Calling Sotomayor a "racist" and a "hack" on his radio show Tuesday, Limbaugh took particular issue with a 2001 speech at Berkeley during which she stated a "wise Latina woman with the richness of her experience would more often than not reach a better conclusion than a white male who hasn't lived that life."
"Here you have a racist – you might want to soften that, and you might want to say a reverse racist," Limbaugh said of that comment.
"And the [liberals] of course say that minorities cannot be racists because they don't have the power to implement their racism," he continued. "Well, those days are gone because reverse racists certainly do have the power to implement their power.
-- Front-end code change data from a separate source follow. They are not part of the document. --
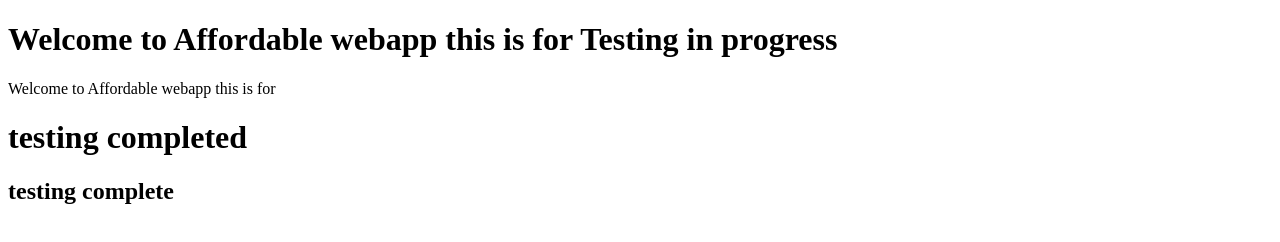
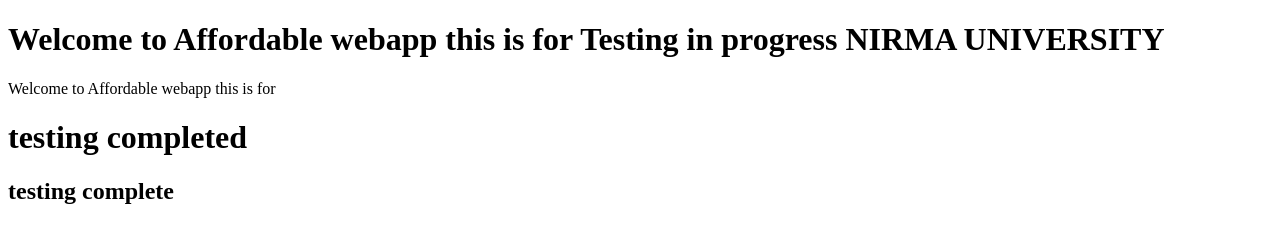
Before and after one commit to vineeshkn/nirmatest, a plain HTML site: page index.html in a window 1280 px wide. Drawn offline with Linux system fonts and the light colour scheme.

Commit message:
Update index.html

```diff
--- a/index.html
+++ b/index.html
@@ -4,7 +4,7 @@
         <title>Example affordable web this is for Nirma</title>
     </head>
     <body>
-        <h1>Welcome to Affordable webapp this is for Testing in progress</h1>
+        <h1>Welcome to Affordable webapp this is for Testing in progress NIRMA UNIVERSITY</h1>
         <p>Welcome to Affordable  webapp this is for </p>
         <h1>testing completed </h1>
 	<h2> testing complete </h2>
```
Obama is the greatest living example of a reverse racist, and now he's appointed one."
"She's not the brain that they're portraying her to be. She's not a constitutional jurist," Limbaugh also said, referencing a New Republic article last month in which Jeffrey Rosen, the magazines legal affairs editor, wrote that "her opinions, although competent, are viewed by former prosecutors as not especially clean or tight, and sometimes miss the forest for the trees."
"She is an affirmative action case extraordinaire, and she has put down white men in favor of Latina women," Limbaugh said.
White House press secretary Robert Gibbs defended Sotomayor's Berkeley comments Tuesday. "If you look at the context of the longer speech that she makes, I think what she says is very much common sense in terms of different experiences, different people," he said.